If you have a Morton's neuroma, you will probably have one or more of these symptoms where the nerve damage is occurring:
- Tingling, burning, or numbness
- A feeling that something is inside the ball of the foot, or that there's a rise in the shoe or a sock is bunched up
The progression of a Morton's neuroma often follows this pattern:
- The symptoms begin gradually.
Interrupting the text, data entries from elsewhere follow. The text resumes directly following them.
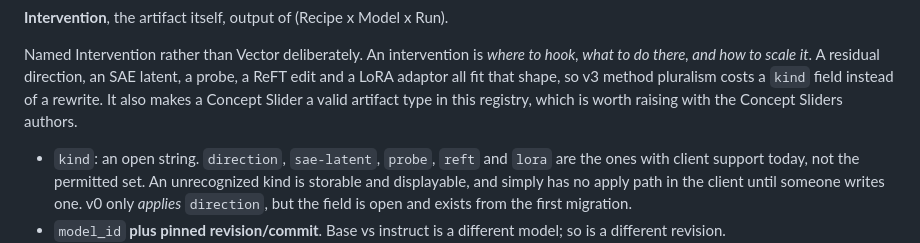
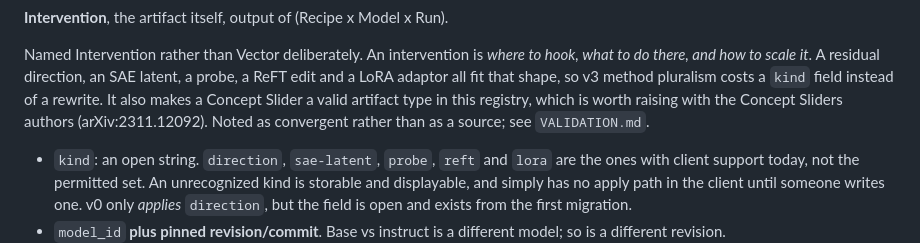
Before and after one commit to controlbun/registry, a Markdown page: BRIEF.md, the part around the change. Rendered like a GitHub page.

```diff
--- a/BRIEF.md
+++ b/BRIEF.md
@@ -293,7 +293,9 @@ Named Intervention rather than Vector deliberately. An intervention is *where to
 hook, what to do there, and how to scale it*. A residual direction, an SAE latent,
 a probe, a ReFT edit and a LoRA adaptor all fit that shape, so v3 method pluralism
 costs a `kind` field instead of a rewrite. It also makes a Concept Slider a valid
-artifact type in this registry, which is worth raising with the Concept Sliders authors.
+artifact type in this registry, which is worth raising with the Concept Sliders
+authors (arXiv:2311.12092). Noted as convergent rather than as a source; see
+`VALIDATION.md`.
 
 - `kind`: an open string. `direction`, `sae-latent`, `probe`, `reft` and `lora` are
   the ones with client support today, not the permitted set. An unrecognized kind
```
Also changed, not shown: DECISIONS.md (+10 -6 lines), VALIDATION.md (+21 -6 lines).
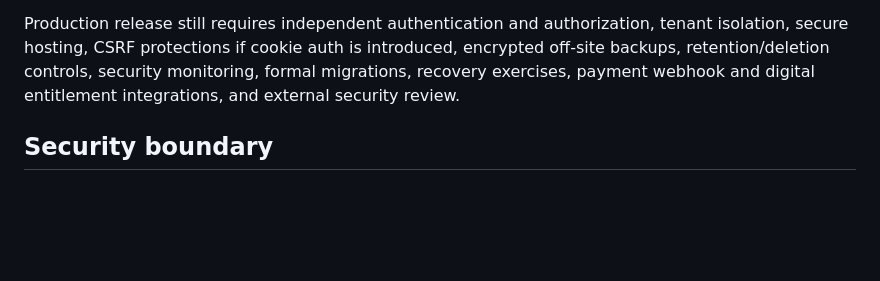
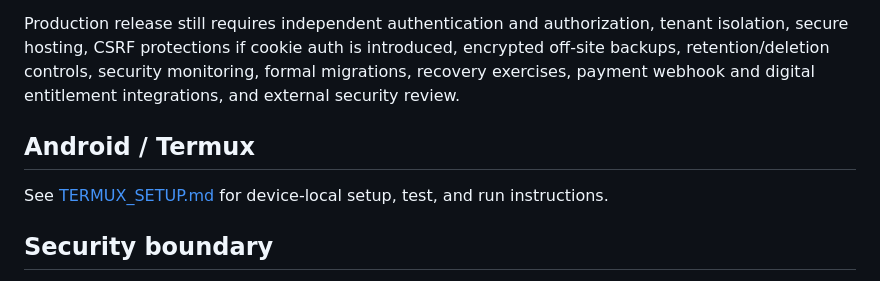
Before and after one commit to Garrettc123/garcar-landing, a Markdown page: platform/README.md, the part around the change. Drawn GitHub-style; blank space fills up the shorter version.

Commit message:
Link Android Termux setup instructions

```diff
--- a/platform/README.md
+++ b/platform/README.md
@@ -69,6 +69,10 @@ This is a local single-operator foundation, not a production multi-tenant SaaS.
 
 Production release still requires independent authentication and authorization, tenant isolation, secure hosting, CSRF protections if cookie auth is introduced, encrypted off-site backups, retention/deletion controls, security monitoring, formal migrations, recovery exercises, payment webhook and digital entitlement integrations, and external security review.
 
+## Android / Termux
+
+See [TERMUX_SETUP.md](TERMUX_SETUP.md) for device-local setup, test, and run instructions.
+
 ## Security boundary
 
 See [SECURITY_MODEL.md](SECURITY_MODEL.md) for the local threat model, implemented controls, known gaps, and production hardening requirements.
```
At first they occur only occasionally, when wearing narrow-toed shoes or performing certain aggravating activities.
- The symptoms may go away temporarily by massaging the foot or by avoiding aggravating shoes or activities.
- Over time the symptoms progressively worsen and my persist for several days or weeks.
- The symptoms become more intense as the neuroma enlarges and the temporary changes in the nerve become permanent.
What Causes a Neuroma?
Anything that causes compression or irritation of the nerve can lead to the development of a neuroma. One of the most common offenders is wearing shoes that have a tapered toe box, or high-heeled shoes that cause the toes to be forced into the toe box.
People with certain foot deformities --bunions, hammertoes, flatfeet, or more flexible feet -- are at higher risk for developing a neuroma. Other potential causes are activities that involve repetitive irritation to the ball of the foot, such as running or racquet sports. An injury or other type of trauma to the area may also lead to a neuroma.
Treatment approaches vary according to the severity of the problem. For mild to moderate cases of neuroma, treatment options include:
- Padding. Padding techniques provide support for the metatarsal arch, thereby lessening the pressure on the nerve and decreasing the compression when walking.
- Icing. Placing an icepack on the affected area helps reduce swelling.
- Orthotic devices. Custom orthotic devices provided by your podiatric surgeon provide the support needed to reduce pressure and compression on the nerve.
- Activity modifications. Activities that put repetitive pressure on the neuroma should be avoided until the condition improves.
- Changes in shoe wear. Avoid narrow-toed shoes or shoes with high heels.
- Medications. Nonsteroidal anti-inflammatory drugs (NSAIDs), such as ibuprofen, help reduce the pain and inflammation.
- Injection therapy. If there is no significant improvement after initial treatment, injection therapy may be tried.
- Surgery may be considered in patients who have not received adequate relief from other treatments. Generally, there are two surgical approaches to treating a neuroma -- the affected nerve is either removed or released. Your podiatric surgeon will determine which approach is best for your condition. (ACFAS)